### INSTRUCTIONS FOR THE TASK
Except for the pictures, output the records in full and exactly.

### Before-and-after change data
BEGIN
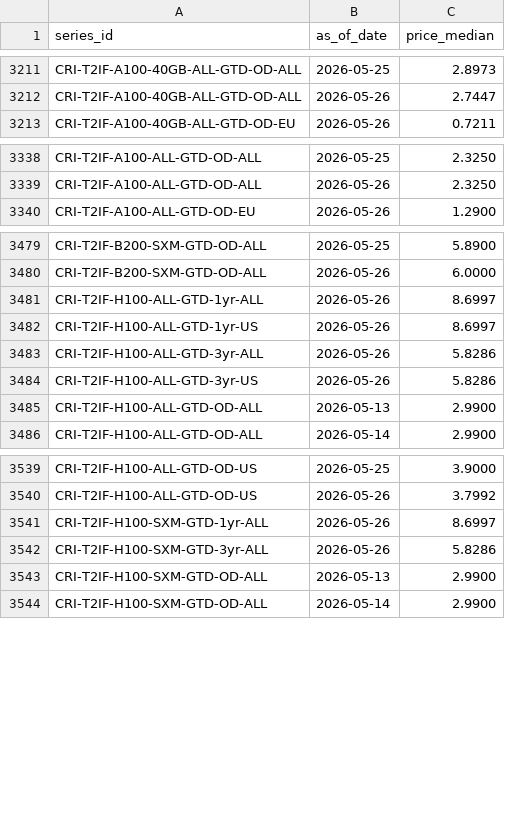
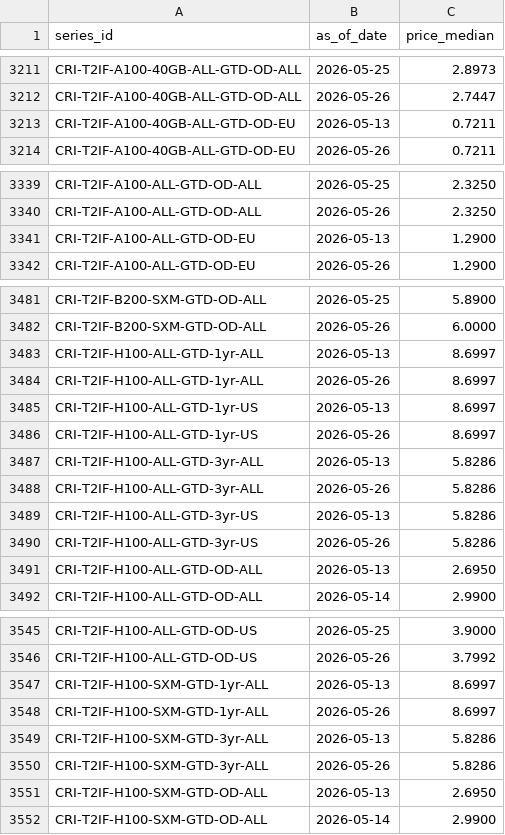
Before and after one commit to ccir-index/ccir-site, a CSV file: src/data/indices_history.csv, drawn as a sheet; only a part is shown, gaps mark what is left out; the diff covers the shown part only.

Commit message:
data: refresh snapshot to 2026-05-26

```diff
--- a/src/data/indices_history.csv
+++ b/src/data/indices_history.csv
@@ -3212,2 +3212,3 @@ CRI-T2IF-A100-40GB-ALL-GTD-OD-ALL,2026-05-25,2.8973
 CRI-T2IF-A100-40GB-ALL-GTD-OD-ALL,2026-05-26,2.7447
+CRI-T2IF-A100-40GB-ALL-GTD-OD-EU,2026-05-13,0.7211
 CRI-T2IF-A100-40GB-ALL-GTD-OD-EU,2026-05-26,0.7211
@@ -3339,2 +3340,3 @@ CRI-T2IF-A100-ALL-GTD-OD-ALL,2026-05-25,2.3250
 CRI-T2IF-A100-ALL-GTD-OD-ALL,2026-05-26,2.3250
+CRI-T2IF-A100-ALL-GTD-OD-EU,2026-05-13,1.2900
 CRI-T2IF-A100-ALL-GTD-OD-EU,2026-05-26,1.2900
@@ -3480,7 +3482,11 @@ CRI-T2IF-B200-SXM-GTD-OD-ALL,2026-05-25,5.8900
 CRI-T2IF-B200-SXM-GTD-OD-ALL,2026-05-26,6.0000
+CRI-T2IF-H100-ALL-GTD-1yr-ALL,2026-05-13,8.6997
 CRI-T2IF-H100-ALL-GTD-1yr-ALL,2026-05-26,8.6997
+CRI-T2IF-H100-ALL-GTD-1yr-US,2026-05-13,8.6997
 CRI-T2IF-H100-ALL-GTD-1yr-US,2026-05-26,8.6997
+CRI-T2IF-H100-ALL-GTD-3yr-ALL,2026-05-13,5.8286
 CRI-T2IF-H100-ALL-GTD-3yr-ALL,2026-05-26,5.8286
+CRI-T2IF-H100-ALL-GTD-3yr-US,2026-05-13,5.8286
 CRI-T2IF-H100-ALL-GTD-3yr-US,2026-05-26,5.8286
-CRI-T2IF-H100-ALL-GTD-OD-ALL,2026-05-13,2.9900
+CRI-T2IF-H100-ALL-GTD-OD-ALL,2026-05-13,2.6950
 CRI-T2IF-H100-ALL-GTD-OD-ALL,2026-05-14,2.9900
@@ -3540,5 +3546,7 @@ CRI-T2IF-H100-ALL-GTD-OD-US,2026-05-25,3.9000
 CRI-T2IF-H100-ALL-GTD-OD-US,2026-05-26,3.7992
+CRI-T2IF-H100-SXM-GTD-1yr-ALL,2026-05-13,8.6997
 CRI-T2IF-H100-SXM-GTD-1yr-ALL,2026-05-26,8.6997
+CRI-T2IF-H100-SXM-GTD-3yr-ALL,2026-05-13,5.8286
 CRI-T2IF-H100-SXM-GTD-3yr-ALL,2026-05-26,5.8286
-CRI-T2IF-H100-SXM-GTD-OD-ALL,2026-05-13,2.9900
+CRI-T2IF-H100-SXM-GTD-OD-ALL,2026-05-13,2.6950
 CRI-T2IF-H100-SXM-GTD-OD-ALL,2026-05-14,2.9900
```
Also changed, not shown: 9 removed rows and 56 edited cells elsewhere in this file.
END
### YOUR SOLUTION
Before and after one commit to ccir-index/ccir-site, a CSV file: src/data/indices_history.csv, drawn as a sheet; only a part is shown, gaps mark what is left out; the diff covers the shown part only.

Commit message:
data: refresh snapshot to 2026-05-26

```diff
--- a/src/data/indices_history.csv
+++ b/src/data/indices_history.csv
@@ -3212,2 +3212,3 @@ CRI-T2IF-A100-40GB-ALL-GTD-OD-ALL,2026-05-25,2.8973
 CRI-T2IF-A100-40GB-ALL-GTD-OD-ALL,2026-05-26,2.7447
+CRI-T2IF-A100-40GB-ALL-GTD-OD-EU,2026-05-13,0.7211
 CRI-T2IF-A100-40GB-ALL-GTD-OD-EU,2026-05-26,0.7211
@@ -3339,2 +3340,3 @@ CRI-T2IF-A100-ALL-GTD-OD-ALL,2026-05-25,2.3250
 CRI-T2IF-A100-ALL-GTD-OD-ALL,2026-05-26,2.3250
+CRI-T2IF-A100-ALL-GTD-OD-EU,2026-05-13,1.2900
 CRI-T2IF-A100-ALL-GTD-OD-EU,2026-05-26,1.2900
@@ -3480,7 +3482,11 @@ CRI-T2IF-B200-SXM-GTD-OD-ALL,2026-05-25,5.8900
 CRI-T2IF-B200-SXM-GTD-OD-ALL,2026-05-26,6.0000
+CRI-T2IF-H100-ALL-GTD-1yr-ALL,2026-05-13,8.6997
 CRI-T2IF-H100-ALL-GTD-1yr-ALL,2026-05-26,8.6997
+CRI-T2IF-H100-ALL-GTD-1yr-US,2026-05-13,8.6997
 CRI-T2IF-H100-ALL-GTD-1yr-US,2026-05-26,8.6997
+CRI-T2IF-H100-ALL-GTD-3yr-ALL,2026-05-13,5.8286
 CRI-T2IF-H100-ALL-GTD-3yr-ALL,2026-05-26,5.8286
+CRI-T2IF-H100-ALL-GTD-3yr-US,2026-05-13,5.8286
 CRI-T2IF-H100-ALL-GTD-3yr-US,2026-05-26,5.8286
-CRI-T2IF-H100-ALL-GTD-OD-ALL,2026-05-13,2.9900
+CRI-T2IF-H100-ALL-GTD-OD-ALL,2026-05-13,2.6950
 CRI-T2IF-H100-ALL-GTD-OD-ALL,2026-05-14,2.9900
@@ -3540,5 +3546,7 @@ CRI-T2IF-H100-ALL-GTD-OD-US,2026-05-25,3.9000
 CRI-T2IF-H100-ALL-GTD-OD-US,2026-05-26,3.7992
+CRI-T2IF-H100-SXM-GTD-1yr-ALL,2026-05-13,8.6997
 CRI-T2IF-H100-SXM-GTD-1yr-ALL,2026-05-26,8.6997
+CRI-T2IF-H100-SXM-GTD-3yr-ALL,2026-05-13,5.8286
 CRI-T2IF-H100-SXM-GTD-3yr-ALL,2026-05-26,5.8286
-CRI-T2IF-H100-SXM-GTD-OD-ALL,2026-05-13,2.9900
+CRI-T2IF-H100-SXM-GTD-OD-ALL,2026-05-13,2.6950
 CRI-T2IF-H100-SXM-GTD-OD-ALL,2026-05-14,2.9900
```
Also changed, not shown: 9 removed rows and 56 edited cells elsewhere in this file.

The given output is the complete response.